Hit The Teapot!

It’s every antique buyer’s dream: acquire a piece for peanuts and then sell it on two years later for an unimaginable sum.  The vendor of a damaged teapot, which was acquired for just £15 at an auction in Lincolnshire in 2016, is proof dreams can become reality after the blue and white  porcelain pot recently sold for a staggering £575,000 at an auction in Wiltshire.  It turns out the piece, which as well as being damaged has a “wonky handle”, is the only known surviving teapot made by John Bartlam, America’s first porcelain manufacturer.  Hailed as a ‘US national treasure’, the good folk at New York’s Metropolitan Museum of Art felt they had to get their hands on it at all costs and instructed a Mr Roderick Jellicoe, an expert in British 18th Century antiques, to bid for it on their behalf.  However, they were not the only ones who were keen to acquire the teapot and a bidding war ensued, ensuring the pre-auction value of £10,000 was smashed to pieces.  Eventually, the Met’s bid of £460,000 won the day which, when commission costs are added, brought the total cost of acquiring the damaged teapot to over half a million pounds.  Speaking after the auction at Woolley and Wallis Salesrooms in Salisbury, Mr Jellicoe said: ‘It’s incredible that something like this has turned up.  I’m sure the vendor will be very pleased.  It is very rare for something like this to be discovered these days.
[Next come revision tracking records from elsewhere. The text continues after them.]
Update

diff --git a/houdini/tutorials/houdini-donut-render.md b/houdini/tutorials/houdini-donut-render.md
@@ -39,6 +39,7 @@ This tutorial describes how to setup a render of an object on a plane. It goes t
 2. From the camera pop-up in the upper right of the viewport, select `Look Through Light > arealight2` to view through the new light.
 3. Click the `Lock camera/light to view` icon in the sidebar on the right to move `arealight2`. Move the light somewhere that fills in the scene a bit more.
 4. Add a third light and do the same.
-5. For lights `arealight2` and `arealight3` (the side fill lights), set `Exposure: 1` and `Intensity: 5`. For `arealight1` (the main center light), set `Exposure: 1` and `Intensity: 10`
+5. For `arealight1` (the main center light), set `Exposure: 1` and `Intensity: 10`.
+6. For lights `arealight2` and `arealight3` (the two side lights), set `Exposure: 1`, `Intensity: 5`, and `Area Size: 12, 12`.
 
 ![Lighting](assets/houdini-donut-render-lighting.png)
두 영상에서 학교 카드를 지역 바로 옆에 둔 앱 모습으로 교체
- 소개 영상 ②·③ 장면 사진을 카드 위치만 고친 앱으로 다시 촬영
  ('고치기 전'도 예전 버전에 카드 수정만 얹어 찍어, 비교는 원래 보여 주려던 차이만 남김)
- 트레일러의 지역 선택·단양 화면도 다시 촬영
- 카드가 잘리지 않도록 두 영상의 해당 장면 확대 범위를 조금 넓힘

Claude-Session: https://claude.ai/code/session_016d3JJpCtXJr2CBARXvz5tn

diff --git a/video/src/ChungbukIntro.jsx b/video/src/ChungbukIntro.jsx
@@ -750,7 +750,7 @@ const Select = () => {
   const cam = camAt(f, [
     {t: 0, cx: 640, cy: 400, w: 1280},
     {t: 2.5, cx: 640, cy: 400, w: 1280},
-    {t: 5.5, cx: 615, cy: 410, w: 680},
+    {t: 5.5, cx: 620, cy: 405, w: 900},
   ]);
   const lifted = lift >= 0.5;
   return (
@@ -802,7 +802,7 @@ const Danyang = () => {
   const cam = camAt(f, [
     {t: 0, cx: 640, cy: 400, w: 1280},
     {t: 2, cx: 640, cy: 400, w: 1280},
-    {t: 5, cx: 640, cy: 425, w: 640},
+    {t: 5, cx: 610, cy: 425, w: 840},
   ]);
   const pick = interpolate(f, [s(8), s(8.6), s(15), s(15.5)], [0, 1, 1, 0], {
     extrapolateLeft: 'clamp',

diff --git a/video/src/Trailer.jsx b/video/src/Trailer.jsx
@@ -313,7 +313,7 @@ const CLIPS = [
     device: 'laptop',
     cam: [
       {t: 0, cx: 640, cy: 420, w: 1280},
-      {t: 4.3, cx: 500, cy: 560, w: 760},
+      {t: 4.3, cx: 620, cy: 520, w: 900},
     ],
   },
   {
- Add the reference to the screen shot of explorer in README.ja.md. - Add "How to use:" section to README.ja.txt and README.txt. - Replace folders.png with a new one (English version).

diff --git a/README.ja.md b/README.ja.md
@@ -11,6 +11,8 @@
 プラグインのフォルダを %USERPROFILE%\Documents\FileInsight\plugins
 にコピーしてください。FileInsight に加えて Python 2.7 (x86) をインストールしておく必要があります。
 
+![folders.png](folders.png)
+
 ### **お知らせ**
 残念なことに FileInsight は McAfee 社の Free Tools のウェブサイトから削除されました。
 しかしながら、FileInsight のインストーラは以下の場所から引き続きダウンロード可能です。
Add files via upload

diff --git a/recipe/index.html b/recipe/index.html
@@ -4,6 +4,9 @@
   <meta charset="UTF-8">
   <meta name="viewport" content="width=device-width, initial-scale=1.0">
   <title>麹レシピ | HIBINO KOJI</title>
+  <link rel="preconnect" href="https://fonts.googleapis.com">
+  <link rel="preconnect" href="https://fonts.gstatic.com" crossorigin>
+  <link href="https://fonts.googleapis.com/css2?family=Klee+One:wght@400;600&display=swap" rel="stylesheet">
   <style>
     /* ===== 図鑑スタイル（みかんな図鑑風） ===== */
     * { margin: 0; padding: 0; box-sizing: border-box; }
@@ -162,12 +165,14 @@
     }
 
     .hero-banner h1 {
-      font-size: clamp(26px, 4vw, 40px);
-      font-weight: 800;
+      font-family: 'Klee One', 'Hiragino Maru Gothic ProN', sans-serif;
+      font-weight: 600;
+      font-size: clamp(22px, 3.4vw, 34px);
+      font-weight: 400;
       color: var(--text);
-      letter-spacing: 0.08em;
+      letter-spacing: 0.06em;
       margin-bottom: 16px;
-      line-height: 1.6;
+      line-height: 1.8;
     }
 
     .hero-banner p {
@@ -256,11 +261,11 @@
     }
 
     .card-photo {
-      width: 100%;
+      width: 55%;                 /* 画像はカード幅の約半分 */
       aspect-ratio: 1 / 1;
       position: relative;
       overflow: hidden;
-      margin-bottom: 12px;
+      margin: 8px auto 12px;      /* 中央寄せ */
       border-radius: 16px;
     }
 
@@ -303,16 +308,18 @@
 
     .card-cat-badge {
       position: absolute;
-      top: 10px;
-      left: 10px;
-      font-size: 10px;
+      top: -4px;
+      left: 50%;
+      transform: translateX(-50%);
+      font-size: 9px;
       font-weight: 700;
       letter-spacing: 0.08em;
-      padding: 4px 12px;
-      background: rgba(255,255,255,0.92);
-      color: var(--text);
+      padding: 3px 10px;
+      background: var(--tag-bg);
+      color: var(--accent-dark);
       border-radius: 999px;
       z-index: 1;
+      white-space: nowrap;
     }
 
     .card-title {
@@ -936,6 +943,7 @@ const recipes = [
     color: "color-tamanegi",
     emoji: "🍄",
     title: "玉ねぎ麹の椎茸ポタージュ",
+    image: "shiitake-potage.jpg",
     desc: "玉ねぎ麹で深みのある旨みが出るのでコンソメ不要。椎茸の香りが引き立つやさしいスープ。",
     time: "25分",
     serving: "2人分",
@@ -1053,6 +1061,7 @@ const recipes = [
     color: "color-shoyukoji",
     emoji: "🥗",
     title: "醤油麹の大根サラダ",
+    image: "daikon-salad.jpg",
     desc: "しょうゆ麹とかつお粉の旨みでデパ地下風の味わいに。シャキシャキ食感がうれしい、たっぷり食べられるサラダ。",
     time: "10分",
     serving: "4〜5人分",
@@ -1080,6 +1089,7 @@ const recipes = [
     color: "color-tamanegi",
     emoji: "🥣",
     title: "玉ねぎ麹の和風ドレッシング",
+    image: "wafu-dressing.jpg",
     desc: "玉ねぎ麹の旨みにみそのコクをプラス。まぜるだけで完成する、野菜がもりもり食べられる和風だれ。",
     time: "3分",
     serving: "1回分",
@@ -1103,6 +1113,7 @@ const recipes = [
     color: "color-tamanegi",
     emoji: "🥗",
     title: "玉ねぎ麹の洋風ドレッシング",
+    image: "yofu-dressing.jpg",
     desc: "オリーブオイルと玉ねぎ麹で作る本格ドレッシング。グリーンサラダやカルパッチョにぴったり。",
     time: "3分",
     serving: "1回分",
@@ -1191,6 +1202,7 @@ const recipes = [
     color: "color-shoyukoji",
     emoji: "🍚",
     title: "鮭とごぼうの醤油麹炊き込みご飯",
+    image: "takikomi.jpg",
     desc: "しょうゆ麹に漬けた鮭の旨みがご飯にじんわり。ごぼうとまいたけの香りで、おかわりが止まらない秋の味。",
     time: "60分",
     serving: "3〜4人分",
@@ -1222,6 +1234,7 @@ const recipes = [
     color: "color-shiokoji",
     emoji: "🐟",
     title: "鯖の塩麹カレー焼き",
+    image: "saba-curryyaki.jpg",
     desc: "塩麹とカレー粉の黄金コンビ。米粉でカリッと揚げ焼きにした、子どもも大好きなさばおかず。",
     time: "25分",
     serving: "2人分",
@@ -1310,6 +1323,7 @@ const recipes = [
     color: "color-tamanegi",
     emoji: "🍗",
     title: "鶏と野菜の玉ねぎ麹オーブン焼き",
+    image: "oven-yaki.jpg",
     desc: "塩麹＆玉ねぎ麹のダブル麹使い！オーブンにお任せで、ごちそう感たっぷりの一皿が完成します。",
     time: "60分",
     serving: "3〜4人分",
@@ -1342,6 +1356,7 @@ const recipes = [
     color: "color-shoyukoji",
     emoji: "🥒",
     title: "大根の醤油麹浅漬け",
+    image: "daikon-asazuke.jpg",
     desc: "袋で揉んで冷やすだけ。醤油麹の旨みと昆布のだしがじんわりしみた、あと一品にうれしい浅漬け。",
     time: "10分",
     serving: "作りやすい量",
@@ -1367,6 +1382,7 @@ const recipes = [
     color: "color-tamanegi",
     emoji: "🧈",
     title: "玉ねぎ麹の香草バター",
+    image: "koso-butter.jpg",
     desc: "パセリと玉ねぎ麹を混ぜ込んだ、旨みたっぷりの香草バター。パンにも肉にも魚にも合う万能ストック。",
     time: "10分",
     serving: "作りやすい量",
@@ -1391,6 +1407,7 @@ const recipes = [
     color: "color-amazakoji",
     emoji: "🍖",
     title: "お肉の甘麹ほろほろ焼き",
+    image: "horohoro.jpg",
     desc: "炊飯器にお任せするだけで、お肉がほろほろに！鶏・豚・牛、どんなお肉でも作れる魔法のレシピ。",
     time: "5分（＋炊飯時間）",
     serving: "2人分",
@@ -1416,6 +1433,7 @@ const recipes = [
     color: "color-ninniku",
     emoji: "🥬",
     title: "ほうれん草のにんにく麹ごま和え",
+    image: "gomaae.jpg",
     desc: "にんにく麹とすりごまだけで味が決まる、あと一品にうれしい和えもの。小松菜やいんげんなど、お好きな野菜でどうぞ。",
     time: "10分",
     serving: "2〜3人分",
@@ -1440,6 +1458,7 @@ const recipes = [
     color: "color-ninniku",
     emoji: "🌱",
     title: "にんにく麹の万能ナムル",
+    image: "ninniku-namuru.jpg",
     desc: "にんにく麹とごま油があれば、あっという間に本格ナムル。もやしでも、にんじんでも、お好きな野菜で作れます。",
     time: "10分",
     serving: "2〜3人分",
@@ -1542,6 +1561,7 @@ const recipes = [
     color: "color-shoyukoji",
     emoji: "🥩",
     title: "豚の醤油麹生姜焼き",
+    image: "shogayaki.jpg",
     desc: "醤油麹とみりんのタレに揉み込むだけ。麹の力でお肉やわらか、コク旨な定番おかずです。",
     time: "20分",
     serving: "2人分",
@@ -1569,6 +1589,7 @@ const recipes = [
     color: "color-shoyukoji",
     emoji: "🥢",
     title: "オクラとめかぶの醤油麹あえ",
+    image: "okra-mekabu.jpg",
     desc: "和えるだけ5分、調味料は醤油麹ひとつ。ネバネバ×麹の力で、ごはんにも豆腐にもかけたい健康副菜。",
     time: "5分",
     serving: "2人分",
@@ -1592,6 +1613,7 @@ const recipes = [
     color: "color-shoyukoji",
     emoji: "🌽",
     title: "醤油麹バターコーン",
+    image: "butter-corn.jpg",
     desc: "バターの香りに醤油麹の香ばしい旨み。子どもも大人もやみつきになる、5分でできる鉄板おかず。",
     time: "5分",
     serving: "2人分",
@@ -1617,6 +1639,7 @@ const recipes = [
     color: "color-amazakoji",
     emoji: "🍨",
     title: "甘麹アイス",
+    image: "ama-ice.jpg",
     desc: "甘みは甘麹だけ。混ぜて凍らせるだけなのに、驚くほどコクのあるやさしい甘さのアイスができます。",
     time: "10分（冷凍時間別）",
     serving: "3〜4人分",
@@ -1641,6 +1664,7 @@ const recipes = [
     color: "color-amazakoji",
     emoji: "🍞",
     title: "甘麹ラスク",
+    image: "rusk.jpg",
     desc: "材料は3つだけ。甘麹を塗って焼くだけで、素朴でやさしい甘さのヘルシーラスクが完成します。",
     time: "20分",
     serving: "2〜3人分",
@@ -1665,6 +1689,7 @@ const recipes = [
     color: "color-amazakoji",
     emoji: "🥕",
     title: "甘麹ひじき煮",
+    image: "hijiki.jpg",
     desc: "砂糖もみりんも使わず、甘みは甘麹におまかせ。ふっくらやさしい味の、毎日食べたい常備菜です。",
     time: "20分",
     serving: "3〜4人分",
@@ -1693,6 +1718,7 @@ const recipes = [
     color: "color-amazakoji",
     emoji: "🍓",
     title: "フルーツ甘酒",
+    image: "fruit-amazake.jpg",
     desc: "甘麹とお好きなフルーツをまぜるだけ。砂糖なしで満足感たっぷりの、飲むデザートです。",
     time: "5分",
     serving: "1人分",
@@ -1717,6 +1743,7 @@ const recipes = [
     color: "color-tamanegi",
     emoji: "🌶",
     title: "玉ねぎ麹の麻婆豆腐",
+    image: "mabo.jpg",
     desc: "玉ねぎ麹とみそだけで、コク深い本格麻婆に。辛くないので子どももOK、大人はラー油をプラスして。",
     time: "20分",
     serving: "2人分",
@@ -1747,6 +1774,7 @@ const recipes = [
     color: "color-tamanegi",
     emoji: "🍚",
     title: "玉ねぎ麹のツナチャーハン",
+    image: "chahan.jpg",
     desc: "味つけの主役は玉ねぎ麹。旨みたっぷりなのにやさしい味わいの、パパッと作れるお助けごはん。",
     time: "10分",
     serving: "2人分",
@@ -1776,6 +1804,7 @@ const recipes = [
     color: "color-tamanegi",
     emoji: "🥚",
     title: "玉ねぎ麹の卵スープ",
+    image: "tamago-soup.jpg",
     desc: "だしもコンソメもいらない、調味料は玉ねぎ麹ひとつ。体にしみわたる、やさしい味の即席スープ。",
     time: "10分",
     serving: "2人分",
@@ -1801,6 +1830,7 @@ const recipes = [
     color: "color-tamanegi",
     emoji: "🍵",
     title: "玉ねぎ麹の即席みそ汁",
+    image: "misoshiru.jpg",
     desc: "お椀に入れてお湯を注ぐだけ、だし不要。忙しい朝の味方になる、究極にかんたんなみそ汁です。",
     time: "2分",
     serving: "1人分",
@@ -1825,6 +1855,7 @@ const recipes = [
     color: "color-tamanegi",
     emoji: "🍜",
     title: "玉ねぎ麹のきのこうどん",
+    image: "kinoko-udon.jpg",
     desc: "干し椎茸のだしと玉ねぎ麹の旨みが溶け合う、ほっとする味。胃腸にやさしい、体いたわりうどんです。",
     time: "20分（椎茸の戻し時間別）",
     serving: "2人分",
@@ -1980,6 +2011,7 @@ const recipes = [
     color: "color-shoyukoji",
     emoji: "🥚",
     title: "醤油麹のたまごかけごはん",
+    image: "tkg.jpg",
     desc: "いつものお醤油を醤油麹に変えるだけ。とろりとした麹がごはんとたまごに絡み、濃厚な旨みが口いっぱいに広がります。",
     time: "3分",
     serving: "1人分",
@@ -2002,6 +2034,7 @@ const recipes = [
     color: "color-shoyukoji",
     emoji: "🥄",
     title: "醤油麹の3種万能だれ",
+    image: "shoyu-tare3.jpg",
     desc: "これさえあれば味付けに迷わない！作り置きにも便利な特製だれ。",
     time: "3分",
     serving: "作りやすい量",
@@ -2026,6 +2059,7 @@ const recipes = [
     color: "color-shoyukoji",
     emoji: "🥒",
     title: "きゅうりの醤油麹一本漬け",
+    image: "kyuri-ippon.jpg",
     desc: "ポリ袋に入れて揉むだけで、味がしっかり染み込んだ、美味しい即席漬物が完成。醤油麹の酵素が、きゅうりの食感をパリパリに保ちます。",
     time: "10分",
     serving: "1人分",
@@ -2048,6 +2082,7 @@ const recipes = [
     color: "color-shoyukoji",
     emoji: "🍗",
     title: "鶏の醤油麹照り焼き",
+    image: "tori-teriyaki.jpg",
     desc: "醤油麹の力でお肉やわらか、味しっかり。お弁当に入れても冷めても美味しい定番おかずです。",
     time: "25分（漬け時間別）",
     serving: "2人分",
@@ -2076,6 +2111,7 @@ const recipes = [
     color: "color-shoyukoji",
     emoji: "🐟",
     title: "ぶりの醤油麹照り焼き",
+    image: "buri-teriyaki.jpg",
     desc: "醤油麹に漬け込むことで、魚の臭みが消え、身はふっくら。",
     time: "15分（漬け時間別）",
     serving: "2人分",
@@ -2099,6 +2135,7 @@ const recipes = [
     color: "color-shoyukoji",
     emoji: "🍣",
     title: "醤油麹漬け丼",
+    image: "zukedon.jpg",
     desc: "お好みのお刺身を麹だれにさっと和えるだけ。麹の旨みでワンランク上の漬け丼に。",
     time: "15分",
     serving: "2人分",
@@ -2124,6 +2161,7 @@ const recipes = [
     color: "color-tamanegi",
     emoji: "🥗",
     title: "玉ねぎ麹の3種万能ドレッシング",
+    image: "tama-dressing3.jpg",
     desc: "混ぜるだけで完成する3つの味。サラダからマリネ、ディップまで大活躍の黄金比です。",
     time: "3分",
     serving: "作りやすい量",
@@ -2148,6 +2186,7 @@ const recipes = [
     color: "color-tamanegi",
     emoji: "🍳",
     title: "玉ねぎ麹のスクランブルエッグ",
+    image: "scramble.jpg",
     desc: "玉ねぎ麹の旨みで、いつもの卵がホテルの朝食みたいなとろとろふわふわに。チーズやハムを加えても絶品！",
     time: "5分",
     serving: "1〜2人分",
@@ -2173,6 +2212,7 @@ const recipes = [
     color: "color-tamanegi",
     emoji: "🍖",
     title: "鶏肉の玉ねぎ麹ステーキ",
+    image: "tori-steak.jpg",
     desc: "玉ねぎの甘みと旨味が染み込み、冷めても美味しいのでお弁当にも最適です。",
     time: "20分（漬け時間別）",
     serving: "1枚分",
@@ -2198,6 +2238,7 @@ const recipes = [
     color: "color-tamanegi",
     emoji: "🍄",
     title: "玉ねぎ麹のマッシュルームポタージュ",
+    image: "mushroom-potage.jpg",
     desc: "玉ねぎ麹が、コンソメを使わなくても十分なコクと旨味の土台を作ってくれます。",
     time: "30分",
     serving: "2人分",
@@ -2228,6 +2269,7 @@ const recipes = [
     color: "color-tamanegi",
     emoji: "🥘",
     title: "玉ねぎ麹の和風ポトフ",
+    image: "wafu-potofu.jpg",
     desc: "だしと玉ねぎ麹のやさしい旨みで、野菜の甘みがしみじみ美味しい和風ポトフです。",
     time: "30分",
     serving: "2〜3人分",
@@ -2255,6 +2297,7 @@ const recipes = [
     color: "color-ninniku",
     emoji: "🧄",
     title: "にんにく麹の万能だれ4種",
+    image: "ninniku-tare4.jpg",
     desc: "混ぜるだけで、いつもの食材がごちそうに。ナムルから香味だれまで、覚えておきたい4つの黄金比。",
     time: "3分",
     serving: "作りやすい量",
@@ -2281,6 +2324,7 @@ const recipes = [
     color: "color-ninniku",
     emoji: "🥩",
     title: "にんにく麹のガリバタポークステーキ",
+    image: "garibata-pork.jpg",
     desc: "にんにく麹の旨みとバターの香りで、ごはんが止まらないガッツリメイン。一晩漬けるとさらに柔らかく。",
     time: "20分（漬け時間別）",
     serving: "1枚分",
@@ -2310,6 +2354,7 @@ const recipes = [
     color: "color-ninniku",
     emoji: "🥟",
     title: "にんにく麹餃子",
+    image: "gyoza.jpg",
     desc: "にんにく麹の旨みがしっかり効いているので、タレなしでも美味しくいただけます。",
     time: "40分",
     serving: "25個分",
This teapot is a very important part of American history and is a national treasure.’  According to Clare Durham, a ceramics specialist at the auction house who was interviewed by the BBC, the teapot ‘was made in Cain Hoy, South Carolina, by John Bartlam who had come from Staffordshire in about 1760, using what we think is probably a British recipe [for porcelain].  This is the first time they were producing porcelain in America in the 1760s, so it’s kind of a birth-of-a-nation object.’  Well that goes along way to explaining why the Met went so potty over it.